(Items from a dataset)
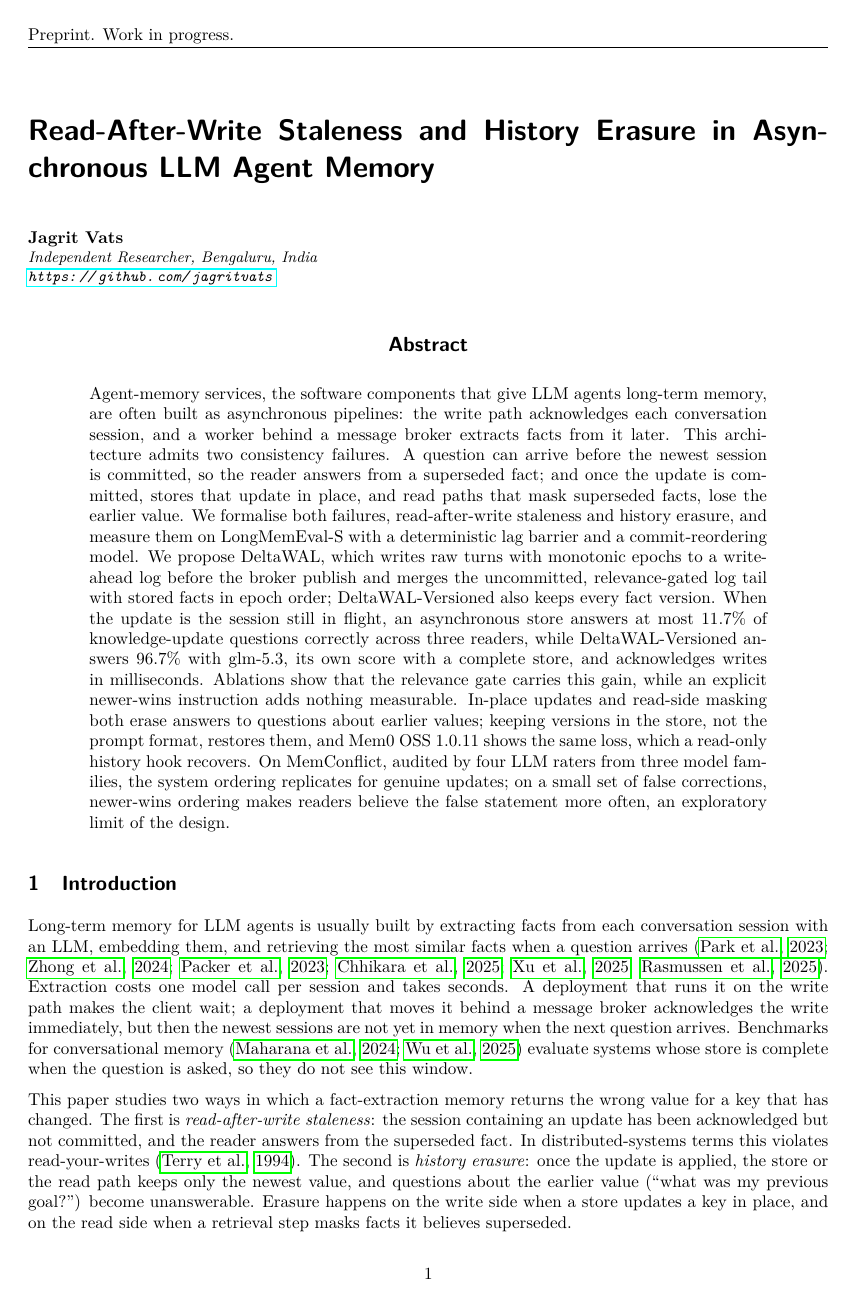
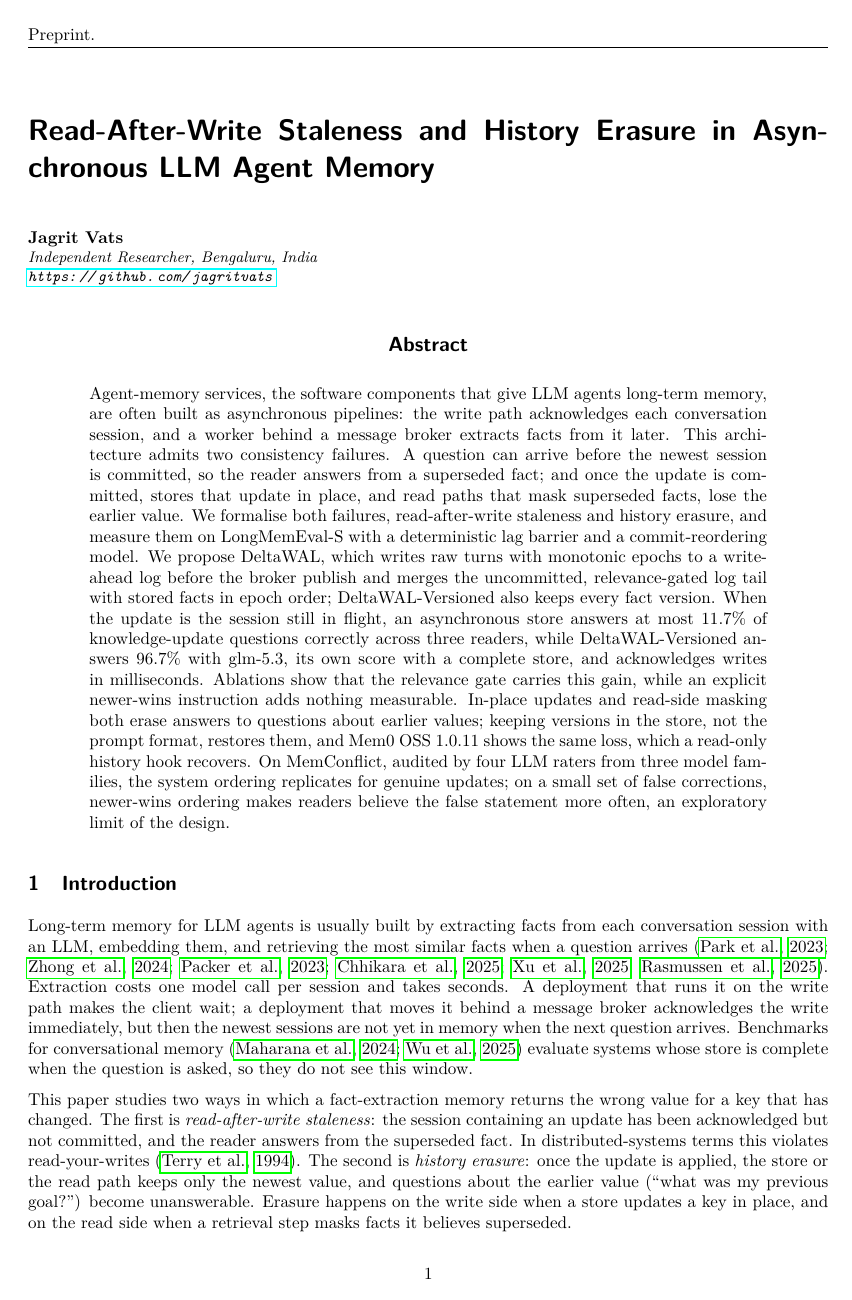
Before and after one commit to jagritvats/deltawal, a LaTeX paper (paper/main.tex): page 1 of 23. Compiled offline with pdfLaTeX.

Commit message:
Preprint header: drop 'Work in progress'

```diff
--- a/paper/main.tex
+++ b/paper/main.tex
@@ -19,7 +19,7 @@
 
 \def\month{11}
 \def\year{2026}
-\lhead{Preprint. Work in progress.}  % running header (preprint mode leaves it empty)
+\lhead{Preprint.}  % running header (preprint mode leaves it empty)
 \hypersetup{pdftitle={Read-After-Write Staleness and History Erasure in Asynchronous LLM Agent Memory},
             pdfauthor={Jagrit Vats}}
 
```
Also changed, not shown: paper/main.pdf.
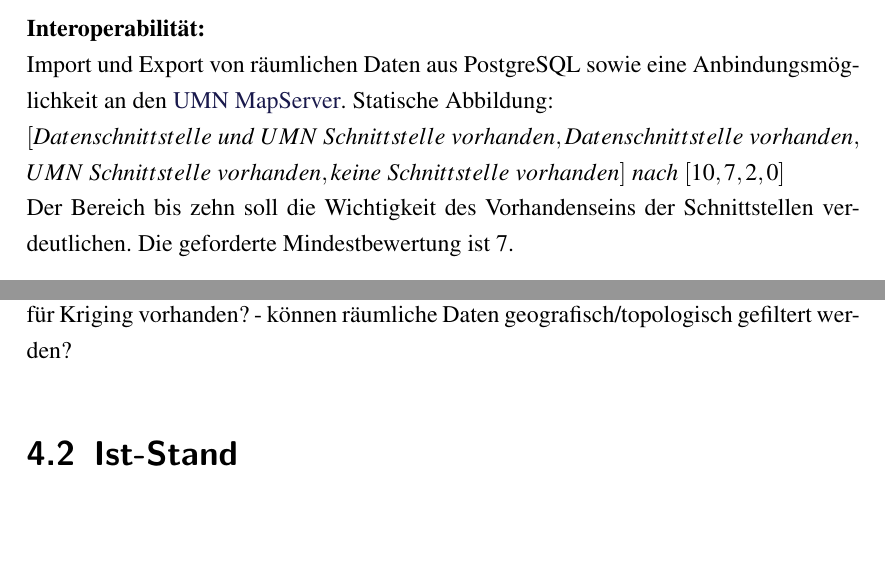
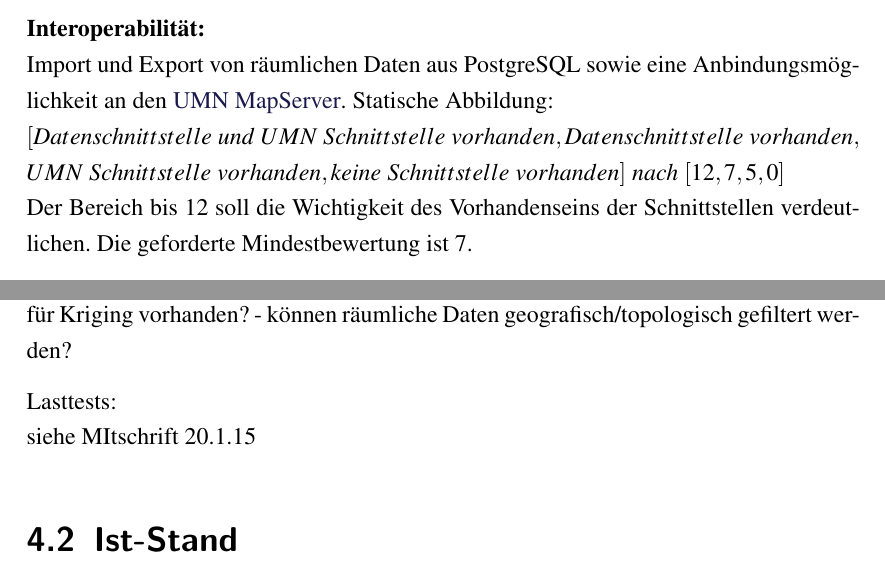
Before and after one commit to TBoonX/masterthesis, a LaTeX thesis (Thesis.tex, which reads Inhalt/Kapitel/Ausgangsszenario.tex): two parts of pages 42 and 44 of 53, joined at a grey line, cut so that both start at the same text, the shorter picture padded with empty space. The pictures show the PDF file Thesis.pdf that the author committed with the source.

Commit message:
winzige Anmerkung

```diff
--- a/Inhalt/Kapitel/Ausgangsszenario.tex
+++ b/Inhalt/Kapitel/Ausgangsszenario.tex
@@ -122,8 +122,8 @@ Die statische Abbildung ist dabei $[korrekt, nicht\ korrekt]\ nach\ [1, 0]$ und
 \textbf{Interoperabilität:}\\
 Import und Export von räumlichen Daten aus PostgreSQL sowie eine Anbindungsmöglichkeit an den \Gls{umn}.
 Statische Abbildung:\\
-$[Datenschnittstelle\ und\ UMN\ Schnittstelle\ vorhanden,Datenschnittstelle\ vorhanden,$\\$UMN\ Schnittstelle\ vorhanden,keine\ Schnittstelle\ vorhanden]\ nach\ [10,7,2,0]$\\
-Der Bereich bis zehn soll die Wichtigkeit des Vorhandenseins der Schnittstellen verdeutlichen.
+$[Datenschnittstelle\ und\ UMN\ Schnittstelle\ vorhanden,Datenschnittstelle\ vorhanden,$\\$UMN\ Schnittstelle\ vorhanden,keine\ Schnittstelle\ vorhanden]\ nach\ [12,7,5,0]$\\
+Der Bereich bis 12 soll die Wichtigkeit des Vorhandenseins der Schnittstellen verdeutlichen.
 Die geforderte Mindestbewertung ist 7.
 
 \textbf{Funktionsumfang:}\\
@@ -194,6 +194,9 @@ Funktionstests:\\
 - Gibt es funktionen zur geostatistik? Sind die Grundfunktionen für Kriging vorhanden?
 - können räumliche Daten geografisch/topologisch gefiltert werden?
 
+Lasttests:\\
+siehe MItschrift 20.1.15
+
 \section{Ist-Stand}
 \label{IstStand}
 %groben Ablauf textuell und grafisch darstellen
```
Also changed, not shown: Thesis.pdf, Inhalt/Kapitel/Ausgangsszenario.tex (6 more changed lines).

About this exercise:
Write out all the entries word for word, but drop the pictures.

Task solution:
Before and after one commit to jagritvats/deltawal, a LaTeX paper (paper/main.tex): page 1 of 23. Compiled offline with pdfLaTeX.

Commit message:
Preprint header: drop 'Work in progress'

```diff
--- a/paper/main.tex
+++ b/paper/main.tex
@@ -19,7 +19,7 @@
 
 \def\month{11}
 \def\year{2026}
-\lhead{Preprint. Work in progress.}  % running header (preprint mode leaves it empty)
+\lhead{Preprint.}  % running header (preprint mode leaves it empty)
 \hypersetup{pdftitle={Read-After-Write Staleness and History Erasure in Asynchronous LLM Agent Memory},
             pdfauthor={Jagrit Vats}}
 
```
Also changed, not shown: paper/main.pdf.
Before and after one commit to TBoonX/masterthesis, a LaTeX thesis (Thesis.tex, which reads Inhalt/Kapitel/Ausgangsszenario.tex): two parts of pages 42 and 44 of 53, joined at a grey line, cut so that both start at the same text, the shorter picture padded with empty space. The pictures show the PDF file Thesis.pdf that the author committed with the source.

Commit message:
winzige Anmerkung

```diff
--- a/Inhalt/Kapitel/Ausgangsszenario.tex
+++ b/Inhalt/Kapitel/Ausgangsszenario.tex
@@ -122,8 +122,8 @@ Die statische Abbildung ist dabei $[korrekt, nicht\ korrekt]\ nach\ [1, 0]$ und
 \textbf{Interoperabilität:}\\
 Import und Export von räumlichen Daten aus PostgreSQL sowie eine Anbindungsmöglichkeit an den \Gls{umn}.
 Statische Abbildung:\\
-$[Datenschnittstelle\ und\ UMN\ Schnittstelle\ vorhanden,Datenschnittstelle\ vorhanden,$\\$UMN\ Schnittstelle\ vorhanden,keine\ Schnittstelle\ vorhanden]\ nach\ [10,7,2,0]$\\
-Der Bereich bis zehn soll die Wichtigkeit des Vorhandenseins der Schnittstellen verdeutlichen.
+$[Datenschnittstelle\ und\ UMN\ Schnittstelle\ vorhanden,Datenschnittstelle\ vorhanden,$\\$UMN\ Schnittstelle\ vorhanden,keine\ Schnittstelle\ vorhanden]\ nach\ [12,7,5,0]$\\
+Der Bereich bis 12 soll die Wichtigkeit des Vorhandenseins der Schnittstellen verdeutlichen.
 Die geforderte Mindestbewertung ist 7.
 
 \textbf{Funktionsumfang:}\\
@@ -194,6 +194,9 @@ Funktionstests:\\
 - Gibt es funktionen zur geostatistik? Sind die Grundfunktionen für Kriging vorhanden?
 - können räumliche Daten geografisch/topologisch gefiltert werden?
 
+Lasttests:\\
+siehe MItschrift 20.1.15
+
 \section{Ist-Stand}
 \label{IstStand}
 %groben Ablauf textuell und grafisch darstellen
```
Also changed, not shown: Thesis.pdf, Inhalt/Kapitel/Ausgangsszenario.tex (6 more changed lines).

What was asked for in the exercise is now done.